### [PROMPT]
Read the records beneath this task and copy every line that contains the string "bool".

Content revision data:
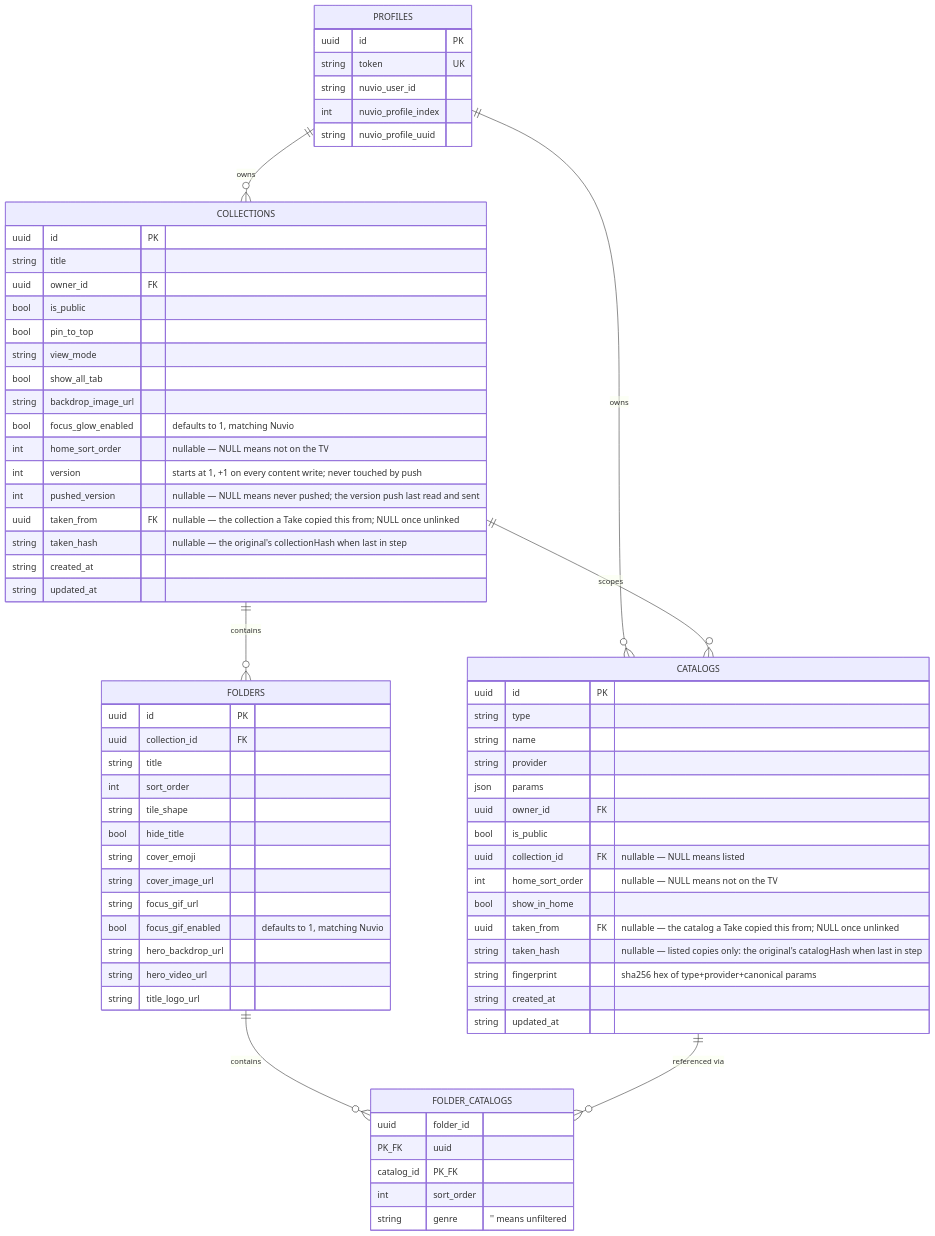
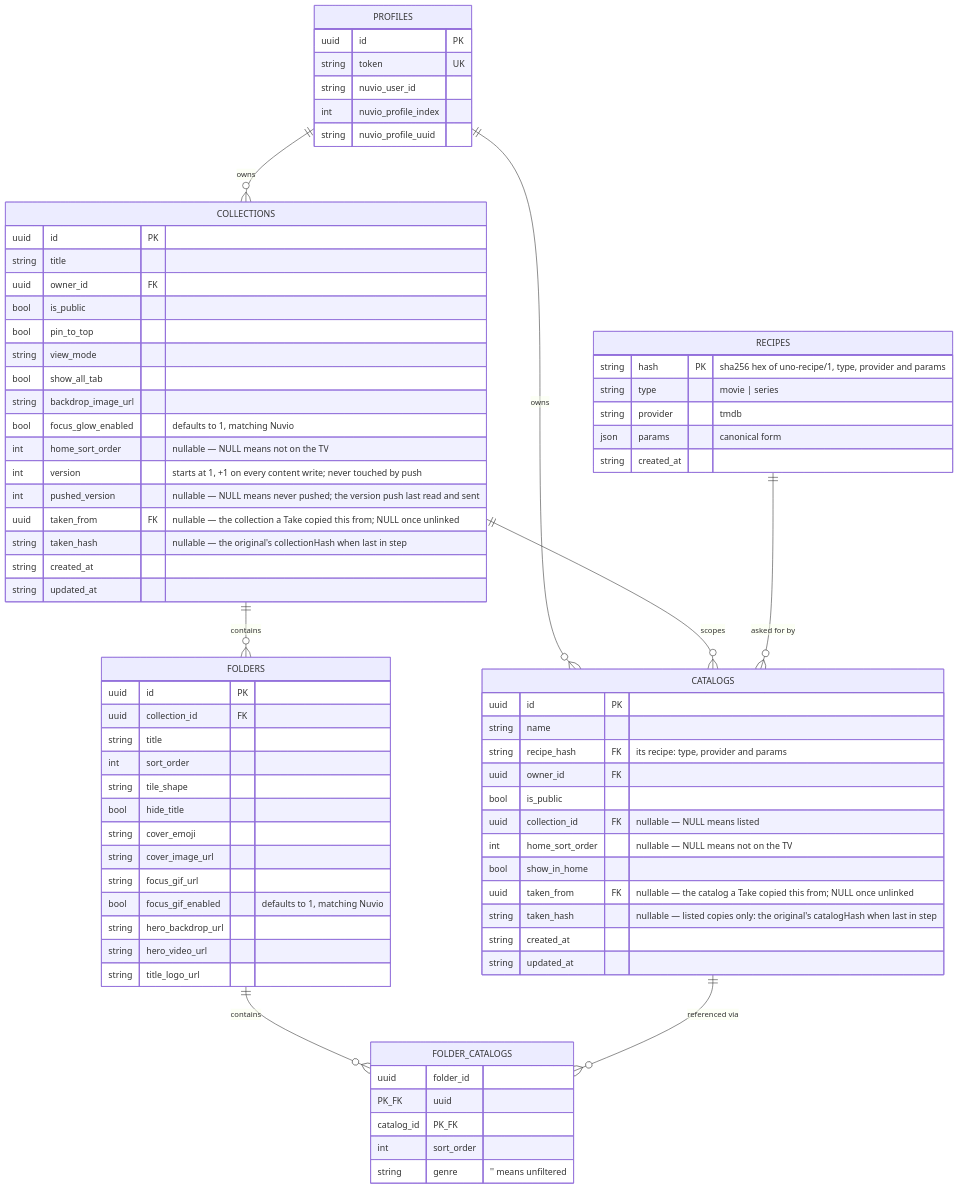
The diagram in docs/data-model.md (hiidz/uno), drawn with Mermaid before and after one commit. The commit also changed other lines of this file and 44 other files, not shown here.

````diff
--- a/docs/data-model.md
+++ b/docs/data-model.md
@@ -30,73 +49,78 @@
 ```mermaid
 erDiagram
   PROFILES ||--o{ CATALOGS : owns
   PROFILES ||--o{ COLLECTIONS : owns
   COLLECTIONS ||--o{ FOLDERS : contains
   COLLECTIONS ||--o{ CATALOGS : scopes
   FOLDERS ||--o{ FOLDER_CATALOGS : contains
   CATALOGS ||--o{ FOLDER_CATALOGS : "referenced via"
+  RECIPES ||--o{ CATALOGS : "asked for by"
 
+  RECIPES {
+    string hash PK "sha256 hex of uno-recipe/1, type, provider and params"
+    string type "movie | series"
+    string provider "tmdb"
+    json params "canonical form"
+    string created_at
+  }
   PROFILES {
     uuid id PK
     string token UK
     string nuvio_user_id
     int nuvio_profile_index
     string nuvio_profile_uuid
   }
   CATALOGS {
     uuid id PK
-    string type
     string name
-    string provider
-    json params
+    string recipe_hash FK "its recipe: type, provider and params"
     uuid owner_id FK
     bool is_public
     uuid collection_id FK "nullable — NULL means listed"
     int home_sort_order "nullable — NULL means not on the TV"
     bool show_in_home
     uuid taken_from FK "nullable — the catalog a Take copied this from; NULL once unlinked"
     string taken_hash "nullable — listed copies only: the original's catalogHash when last in step"
-    string fingerprint "sha256 hex of type+provider+canonical params"
     string created_at
     string updated_at
   }
   COLLECTIONS {
     uuid id PK
     string title
     uuid owner_id FK
     bool is_public
     bool pin_to_top
     string view_mode
     bool show_all_tab
     string backdrop_image_url
     bool focus_glow_enabled "defaults to 1, matching Nuvio"
     int home_sort_order "nullable — NULL means not on the TV"
     int version "starts at 1, +1 on every content write; never touched by push"
     int pushed_version "nullable — NULL means never pushed; the version push last read and sent"
     uuid taken_from FK "nullable — the collection a Take copied this from; NULL once unlinked"
     string taken_hash "nullable — the original's collectionHash when last in step"
     string created_at
     string updated_at
   }
   FOLDERS {
     uuid id PK
     uuid collection_id FK
     string title
     int sort_order
     string tile_shape
     bool hide_title
     string cover_emoji
     string cover_image_url
     string focus_gif_url
     bool focus_gif_enabled "defaults to 1, matching Nuvio"
     string hero_backdrop_url
     string hero_video_url
     string title_logo_url
   }
   FOLDER_CATALOGS {
     uuid folder_id PK_FK
     uuid catalog_id PK_FK
     int sort_order
     string genre "'' means unfiltered"
   }
 ```
````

### [COMPLETED TASK]
     bool is_public
     bool show_in_home
     bool is_public
     bool pin_to_top
     bool show_all_tab
     bool focus_glow_enabled "defaults to 1, matching Nuvio"
     bool hide_title
     bool focus_gif_enabled "defaults to 1, matching Nuvio"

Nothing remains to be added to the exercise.